3) Gold prices are set twice daily by five members of The London Gold Market Fixing Ltd. at 10:30 a.m. and 3:30 p.m. London time. The five participants are members of the London Bullion Market Association and work for the banks (Scotia-Mocatta, Barclays Capital, Deutsche Bank, HSBC, and Societe Generale). Thus if governments were dumping gold instead of accumulating it, the bankers would likely let the prices fall (unless government arm twisting prevailed). What is the opposite of price suppression?

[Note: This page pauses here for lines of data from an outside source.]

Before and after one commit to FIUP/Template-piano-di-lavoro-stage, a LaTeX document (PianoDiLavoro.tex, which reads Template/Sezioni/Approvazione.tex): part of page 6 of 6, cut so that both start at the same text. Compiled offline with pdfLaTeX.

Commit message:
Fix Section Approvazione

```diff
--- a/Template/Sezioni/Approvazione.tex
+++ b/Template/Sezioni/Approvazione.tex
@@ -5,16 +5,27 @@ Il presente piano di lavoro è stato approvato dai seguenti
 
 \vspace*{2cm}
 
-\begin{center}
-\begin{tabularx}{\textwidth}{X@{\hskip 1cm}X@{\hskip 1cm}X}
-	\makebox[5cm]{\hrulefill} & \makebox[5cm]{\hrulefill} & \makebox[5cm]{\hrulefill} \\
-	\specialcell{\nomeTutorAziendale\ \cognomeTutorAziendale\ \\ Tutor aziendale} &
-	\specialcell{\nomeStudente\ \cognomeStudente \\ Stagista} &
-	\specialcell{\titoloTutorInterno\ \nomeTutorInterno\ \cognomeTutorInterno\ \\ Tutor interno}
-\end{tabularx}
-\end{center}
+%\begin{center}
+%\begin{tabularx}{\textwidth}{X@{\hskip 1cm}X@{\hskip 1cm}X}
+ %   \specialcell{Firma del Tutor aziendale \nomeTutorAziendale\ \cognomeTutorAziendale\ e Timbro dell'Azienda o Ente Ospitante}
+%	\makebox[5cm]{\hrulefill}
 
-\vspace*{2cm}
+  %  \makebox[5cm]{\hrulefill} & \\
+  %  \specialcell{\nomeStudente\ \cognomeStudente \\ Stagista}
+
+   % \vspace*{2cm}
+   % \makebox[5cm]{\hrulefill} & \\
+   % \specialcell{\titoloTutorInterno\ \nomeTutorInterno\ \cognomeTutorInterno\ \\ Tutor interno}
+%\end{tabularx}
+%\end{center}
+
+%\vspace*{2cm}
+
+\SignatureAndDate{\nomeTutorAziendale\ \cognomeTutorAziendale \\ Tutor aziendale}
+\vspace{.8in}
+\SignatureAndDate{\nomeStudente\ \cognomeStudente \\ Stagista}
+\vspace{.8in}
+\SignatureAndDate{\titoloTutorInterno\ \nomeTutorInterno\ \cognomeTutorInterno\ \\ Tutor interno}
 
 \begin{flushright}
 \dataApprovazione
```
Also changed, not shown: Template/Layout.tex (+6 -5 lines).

4) Gold, all other investments and even savings must compete against spending for current consumption at an unfair disadvantage caused by unbacked fiat currency. We call that disadvantage inflation. Adjusting for inflation since 1980, an ounce of gold purchased back then for $600 and recently sold for $1,800 would be subject to federal and state taxes on an imaginary value increase of $1,200 (taxes “ex nihilo,” or taxes out of nothing). Even if the ounce of gold was an inheritance not subject to taxes, the $1,800 price tag has less purchasing power than an outright gift of $600 had in 1980. This is what may be called Missed Opportunity Cost (MOC). So gold’s price has been suppressed for over 30 years.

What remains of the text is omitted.